### WHAT TO WORK ON
For every line that contains the string "border", pull that line out of the material below.

### GIVEN RECORDS
Content starts

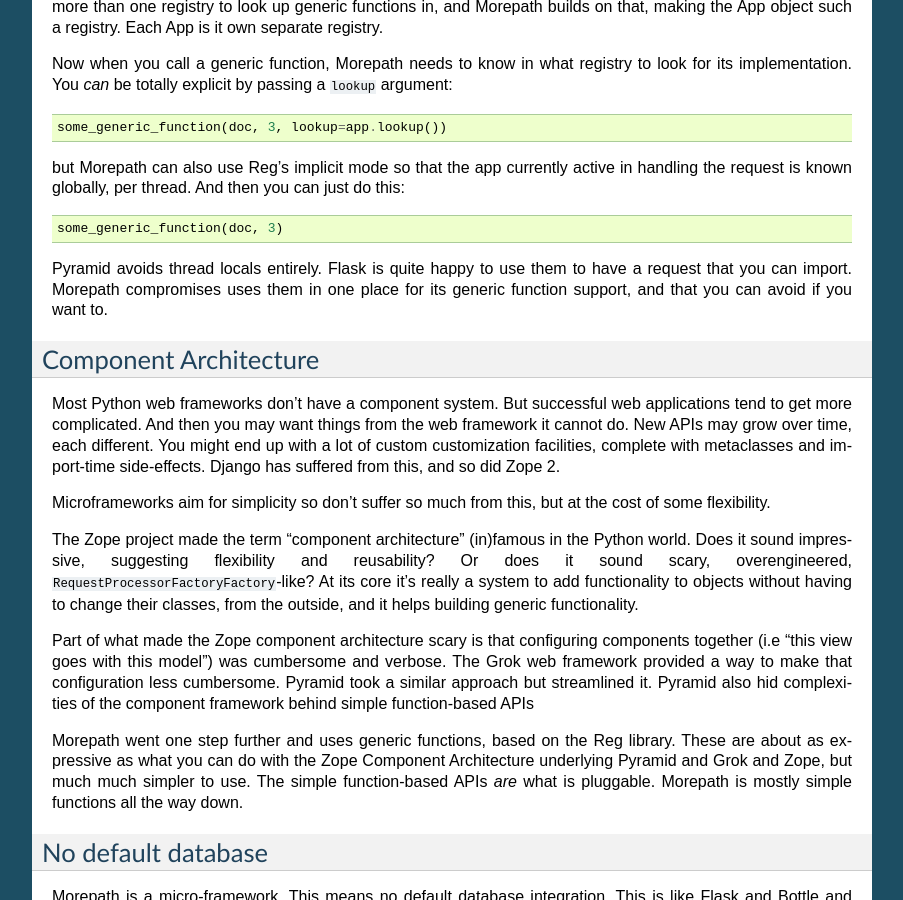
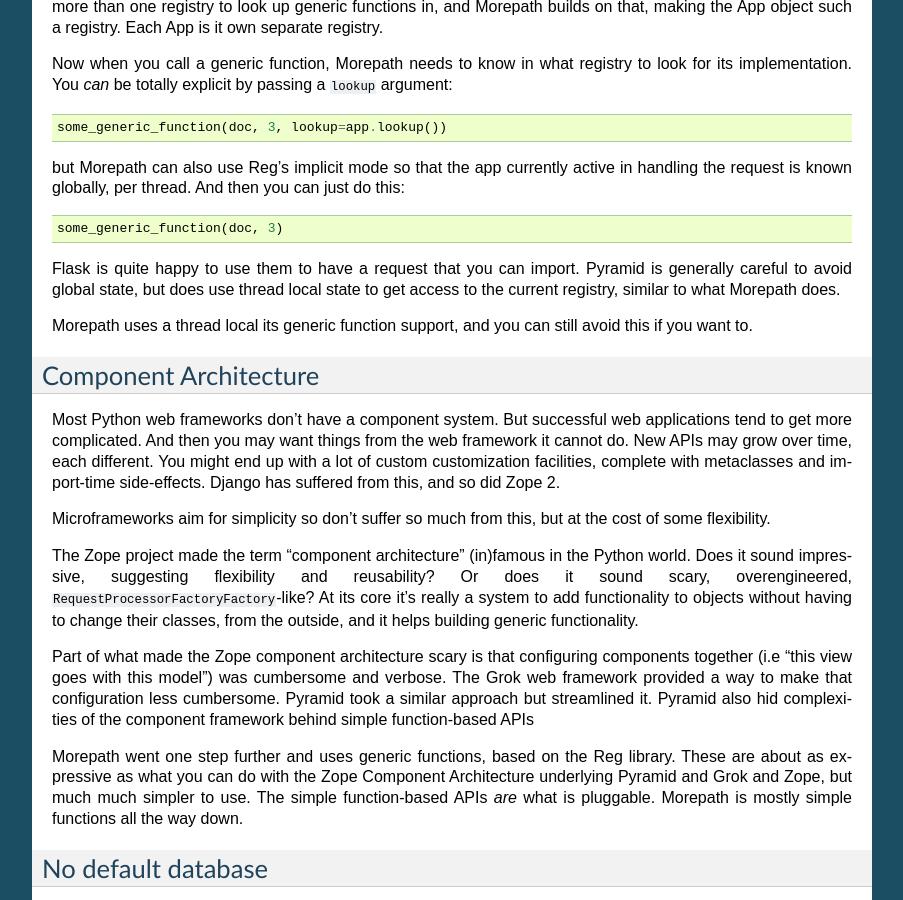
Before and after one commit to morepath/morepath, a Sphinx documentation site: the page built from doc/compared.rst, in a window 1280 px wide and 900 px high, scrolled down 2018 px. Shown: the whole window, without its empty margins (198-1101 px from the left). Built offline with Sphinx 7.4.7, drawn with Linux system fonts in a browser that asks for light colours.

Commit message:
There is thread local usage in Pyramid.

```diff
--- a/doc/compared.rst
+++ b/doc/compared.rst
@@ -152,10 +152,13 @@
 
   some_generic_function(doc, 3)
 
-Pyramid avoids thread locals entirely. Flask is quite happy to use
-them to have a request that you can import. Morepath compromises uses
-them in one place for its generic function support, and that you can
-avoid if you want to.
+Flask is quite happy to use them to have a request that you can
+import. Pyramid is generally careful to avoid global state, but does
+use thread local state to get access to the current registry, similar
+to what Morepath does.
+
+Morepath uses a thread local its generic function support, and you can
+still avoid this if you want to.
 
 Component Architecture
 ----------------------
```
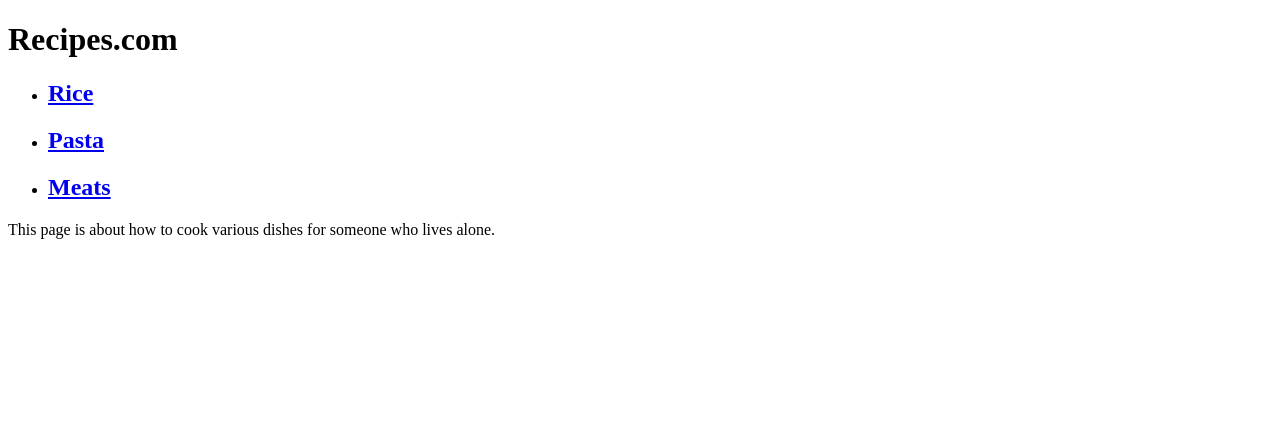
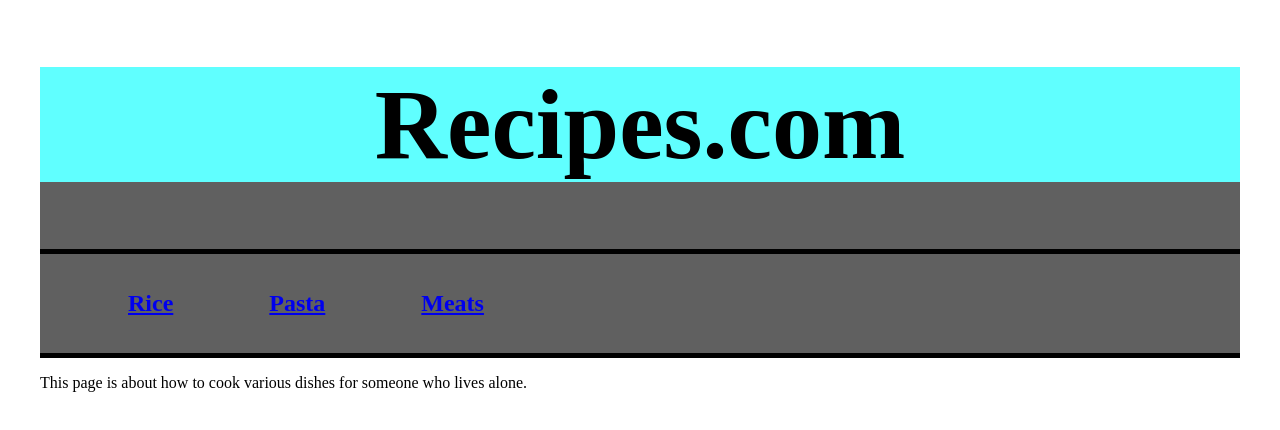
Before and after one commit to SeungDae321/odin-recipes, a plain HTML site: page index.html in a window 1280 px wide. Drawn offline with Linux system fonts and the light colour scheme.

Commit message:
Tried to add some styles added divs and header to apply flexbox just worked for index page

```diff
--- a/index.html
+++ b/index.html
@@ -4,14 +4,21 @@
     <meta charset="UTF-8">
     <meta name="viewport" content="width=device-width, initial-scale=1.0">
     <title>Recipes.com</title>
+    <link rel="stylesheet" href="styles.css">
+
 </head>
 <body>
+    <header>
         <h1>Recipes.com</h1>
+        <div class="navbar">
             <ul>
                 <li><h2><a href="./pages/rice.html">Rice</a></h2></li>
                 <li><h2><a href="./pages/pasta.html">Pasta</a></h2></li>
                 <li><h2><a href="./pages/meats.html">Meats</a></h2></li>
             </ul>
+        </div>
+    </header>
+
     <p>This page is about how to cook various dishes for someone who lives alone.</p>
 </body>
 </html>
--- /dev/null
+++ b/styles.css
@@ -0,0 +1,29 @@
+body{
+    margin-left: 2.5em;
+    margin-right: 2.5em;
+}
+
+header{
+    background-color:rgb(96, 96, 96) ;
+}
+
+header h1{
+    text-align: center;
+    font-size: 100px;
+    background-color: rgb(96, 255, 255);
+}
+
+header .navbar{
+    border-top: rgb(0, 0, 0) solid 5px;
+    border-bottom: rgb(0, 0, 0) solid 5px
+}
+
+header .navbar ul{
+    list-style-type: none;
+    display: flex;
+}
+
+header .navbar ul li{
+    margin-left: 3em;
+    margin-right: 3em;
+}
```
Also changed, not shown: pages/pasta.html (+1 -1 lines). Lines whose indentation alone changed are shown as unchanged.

Content ends

### WRITTEN ANSWER
+    border-top: rgb(0, 0, 0) solid 5px;
+    border-bottom: rgb(0, 0, 0) solid 5px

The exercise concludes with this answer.